When I think of Sharp Dressed Man I think of second chances, confidence, and coordination.  The organization collects used suits, prepares them to be given to men who are in need of a suit for an interview or a job but who are somehow down on their luck, and works with other organizations to help the men learn other basic skills that can help them to put their lives back together.

Have I ever been in a situation that would lead me to need this type of opportunity?  No.  But I think we can all relate to stories of second chances, needing confidence, and the value of coordination. 

So let me briefly share my story of why these themes speak to me so much.

First, I think everyone needs second chances at some point in time.  Some are just bigger needs than others.  I got a second chance at being fit and healthy after letting myself gain ten pounds in the first year of my youngest son’s life which was the last of nineteen years of nearly no exercise.  I’ve made big changes in my educational training and in my career.  I’ve made mistakes in my career and needed more time or another chance to get things right. I have overcommitted and ended up not doing the right thing by any of the commitments I made and then needed a second chance to follow through. I’ve never found myself so down on my luck that I was homeless or bankrupt or needed a total restart.  However, I know how valuable second chances can be on a day to day basis even if they are just little second chances.

Second, confidence.  Even as a highly successful professional, I spent the first 16+ years of my career at a university not caring about suits and (other than not wanting to look like a fool) not really caring how I dressed.  After I made a big job switch within my university my boss told me to get better suits.  I had met Christopher Schafer of Sharp Dressed Man a year earlier at ArtScape, and I decided to go to the Christopher Schafer Clothier for a suit.  I later bought two more.  Having the right suit even makes a difference for someone like me.  I felt more confident—about work and everything else.  I felt better.  I talked to others who noticed.  I talked to others who had their own story. The key is to be confident in myself without being arrogant toward others.  My second chance at better clothing gave me a chance to have a story and reflect.  But the fact that I needed a second chance gives me no right to ever be arrogant toward others as they explore their own style and impression issues. 

Third, for coordination.  I know I cannot prepare for the 90 km race all by myself.  I have many running friends who will join me for miles along the way.  I have a coach who will help me to prepare.  I have friends on social media who encourage.  I have a family who supports me.  I know what I do well.  I know what others do well.  We each need to play our part.  Christopher Schafer knows what he and Seth do well.  And he knows how to find other people to team up with for the other aspects of helping the men he places in suits through Sharp Dressed Man.

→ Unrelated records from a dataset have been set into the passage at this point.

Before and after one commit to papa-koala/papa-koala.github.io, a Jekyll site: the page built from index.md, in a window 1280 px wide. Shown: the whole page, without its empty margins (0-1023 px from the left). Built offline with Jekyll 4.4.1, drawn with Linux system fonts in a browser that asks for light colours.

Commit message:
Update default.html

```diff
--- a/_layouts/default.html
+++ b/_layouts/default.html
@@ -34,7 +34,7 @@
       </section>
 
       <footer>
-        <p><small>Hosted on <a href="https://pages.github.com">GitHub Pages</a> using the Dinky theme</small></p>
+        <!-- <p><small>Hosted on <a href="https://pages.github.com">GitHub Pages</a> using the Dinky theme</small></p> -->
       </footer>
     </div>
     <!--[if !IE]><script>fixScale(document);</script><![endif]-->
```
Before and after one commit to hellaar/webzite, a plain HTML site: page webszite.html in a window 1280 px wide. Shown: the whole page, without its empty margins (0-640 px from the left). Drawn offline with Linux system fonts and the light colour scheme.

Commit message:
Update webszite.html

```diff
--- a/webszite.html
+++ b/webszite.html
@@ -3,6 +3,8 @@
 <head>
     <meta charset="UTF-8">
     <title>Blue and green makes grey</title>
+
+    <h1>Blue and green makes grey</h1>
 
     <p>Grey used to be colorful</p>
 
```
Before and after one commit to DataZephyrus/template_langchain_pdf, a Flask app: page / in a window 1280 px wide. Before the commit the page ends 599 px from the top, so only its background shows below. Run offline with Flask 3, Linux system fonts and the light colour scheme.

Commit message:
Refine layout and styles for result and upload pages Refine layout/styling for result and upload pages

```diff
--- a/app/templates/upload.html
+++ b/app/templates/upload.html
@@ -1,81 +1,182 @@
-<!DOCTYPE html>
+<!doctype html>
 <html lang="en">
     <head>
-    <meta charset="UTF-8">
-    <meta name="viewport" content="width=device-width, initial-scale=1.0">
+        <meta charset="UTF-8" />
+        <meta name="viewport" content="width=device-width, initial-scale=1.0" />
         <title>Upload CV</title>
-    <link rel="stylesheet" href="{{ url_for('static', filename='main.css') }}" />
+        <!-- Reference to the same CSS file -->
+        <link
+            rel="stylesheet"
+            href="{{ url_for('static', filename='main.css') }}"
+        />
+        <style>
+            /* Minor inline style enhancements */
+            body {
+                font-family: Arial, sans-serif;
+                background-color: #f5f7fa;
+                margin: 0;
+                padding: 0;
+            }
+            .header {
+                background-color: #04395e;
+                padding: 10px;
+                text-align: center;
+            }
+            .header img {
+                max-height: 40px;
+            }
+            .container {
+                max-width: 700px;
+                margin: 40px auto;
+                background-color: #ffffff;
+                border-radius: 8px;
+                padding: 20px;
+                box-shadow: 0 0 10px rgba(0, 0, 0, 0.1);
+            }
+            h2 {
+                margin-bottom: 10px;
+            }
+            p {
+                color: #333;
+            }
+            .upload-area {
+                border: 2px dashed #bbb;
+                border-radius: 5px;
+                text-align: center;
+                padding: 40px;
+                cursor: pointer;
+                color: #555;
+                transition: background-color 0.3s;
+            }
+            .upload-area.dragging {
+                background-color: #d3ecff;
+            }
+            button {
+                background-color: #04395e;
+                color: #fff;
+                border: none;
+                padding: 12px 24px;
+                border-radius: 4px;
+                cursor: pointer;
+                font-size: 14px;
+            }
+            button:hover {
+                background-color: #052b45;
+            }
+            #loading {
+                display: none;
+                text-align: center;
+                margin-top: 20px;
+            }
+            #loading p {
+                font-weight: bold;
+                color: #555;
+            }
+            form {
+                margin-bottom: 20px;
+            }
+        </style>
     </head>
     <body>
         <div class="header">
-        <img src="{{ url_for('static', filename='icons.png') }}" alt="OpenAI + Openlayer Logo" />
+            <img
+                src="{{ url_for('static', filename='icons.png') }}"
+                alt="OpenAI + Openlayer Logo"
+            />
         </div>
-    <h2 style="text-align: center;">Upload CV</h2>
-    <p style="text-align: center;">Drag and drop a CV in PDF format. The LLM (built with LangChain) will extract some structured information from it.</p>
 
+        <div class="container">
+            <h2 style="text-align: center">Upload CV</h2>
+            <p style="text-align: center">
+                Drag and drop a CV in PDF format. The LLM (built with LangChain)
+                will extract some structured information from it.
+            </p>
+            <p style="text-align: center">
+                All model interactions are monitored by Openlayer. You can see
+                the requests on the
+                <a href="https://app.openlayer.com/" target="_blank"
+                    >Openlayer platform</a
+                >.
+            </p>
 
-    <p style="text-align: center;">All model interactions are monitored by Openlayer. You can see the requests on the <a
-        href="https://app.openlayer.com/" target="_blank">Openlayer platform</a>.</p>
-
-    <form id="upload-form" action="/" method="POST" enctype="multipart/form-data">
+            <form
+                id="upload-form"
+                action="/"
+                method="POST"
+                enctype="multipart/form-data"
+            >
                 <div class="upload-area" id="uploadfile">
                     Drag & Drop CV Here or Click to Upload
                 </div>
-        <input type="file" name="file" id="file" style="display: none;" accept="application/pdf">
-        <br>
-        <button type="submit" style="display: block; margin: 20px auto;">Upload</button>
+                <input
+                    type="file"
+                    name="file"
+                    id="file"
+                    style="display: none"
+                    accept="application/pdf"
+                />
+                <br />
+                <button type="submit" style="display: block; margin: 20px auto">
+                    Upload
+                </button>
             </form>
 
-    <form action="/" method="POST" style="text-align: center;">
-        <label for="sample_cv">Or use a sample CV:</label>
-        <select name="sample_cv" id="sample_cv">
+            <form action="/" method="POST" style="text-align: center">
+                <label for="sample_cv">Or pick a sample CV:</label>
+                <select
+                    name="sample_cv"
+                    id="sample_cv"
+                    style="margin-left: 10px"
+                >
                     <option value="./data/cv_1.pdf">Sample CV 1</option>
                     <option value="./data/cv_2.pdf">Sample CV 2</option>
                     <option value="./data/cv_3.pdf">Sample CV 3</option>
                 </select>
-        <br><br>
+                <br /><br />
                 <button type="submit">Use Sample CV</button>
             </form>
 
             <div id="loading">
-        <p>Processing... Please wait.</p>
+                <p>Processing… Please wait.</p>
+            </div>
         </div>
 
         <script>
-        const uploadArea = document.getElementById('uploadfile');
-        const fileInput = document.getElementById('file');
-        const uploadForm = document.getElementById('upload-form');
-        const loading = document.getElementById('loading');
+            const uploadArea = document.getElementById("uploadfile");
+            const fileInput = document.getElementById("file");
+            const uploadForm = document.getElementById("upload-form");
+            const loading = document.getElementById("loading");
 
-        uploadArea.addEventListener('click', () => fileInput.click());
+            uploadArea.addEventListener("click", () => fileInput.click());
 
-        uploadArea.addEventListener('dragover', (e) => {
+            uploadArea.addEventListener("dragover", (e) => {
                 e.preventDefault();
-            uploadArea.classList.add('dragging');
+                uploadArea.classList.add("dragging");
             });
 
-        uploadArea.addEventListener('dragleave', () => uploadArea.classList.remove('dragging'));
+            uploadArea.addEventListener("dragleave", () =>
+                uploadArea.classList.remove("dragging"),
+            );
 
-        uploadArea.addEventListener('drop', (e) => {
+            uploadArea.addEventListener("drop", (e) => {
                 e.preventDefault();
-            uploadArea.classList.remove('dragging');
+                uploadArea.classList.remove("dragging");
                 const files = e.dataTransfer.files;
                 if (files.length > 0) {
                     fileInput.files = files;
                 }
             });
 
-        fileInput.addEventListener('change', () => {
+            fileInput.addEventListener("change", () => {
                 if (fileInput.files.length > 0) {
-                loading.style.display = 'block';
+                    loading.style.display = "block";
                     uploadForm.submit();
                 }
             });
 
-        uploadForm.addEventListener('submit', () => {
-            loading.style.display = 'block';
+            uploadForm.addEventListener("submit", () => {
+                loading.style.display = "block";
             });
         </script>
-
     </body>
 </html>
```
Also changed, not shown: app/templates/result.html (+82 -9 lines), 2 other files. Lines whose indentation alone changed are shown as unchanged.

So, I am asking you to join me to help Sharp Dressed Man on its journey.  My journey is a physical one.  Sharp Dressed Man is on a journey that is part love—a love of giving and a love of the space on Park Avenue.  Sharp Dressed Man is on a journey that is part rejuvenation—using as many recycled materials as possible to spruce up the old building and put in dressing rooms, mirrors and multiple racks to store the donated suits.  Sharp Dressed Man is on a journey that is part spiritual—believing in the men who are getting the second chances.  Sharp Dressed Man is on a journey that is part financial—the money to rent the space and store the suits and provide the fitting services has to come from somewhere.  Sharp Dressed Man is on a journey that represents the best of what successful business people can do—doing business with humanity in mind with the goal of building economies and societies and not just building up ourselves.  Consider making a small donation at  And if you do, please let me know or let Christopher Schafer know so we can continue on this journey together. 

Anyone who makes a donation and lets me know will get a free copy of reflections I am writing in the six months of training for Comrades—The Spirit of a Runner on the Way to Comrades.  It should be available by August 1, 2016 after I clean up what I write during the training.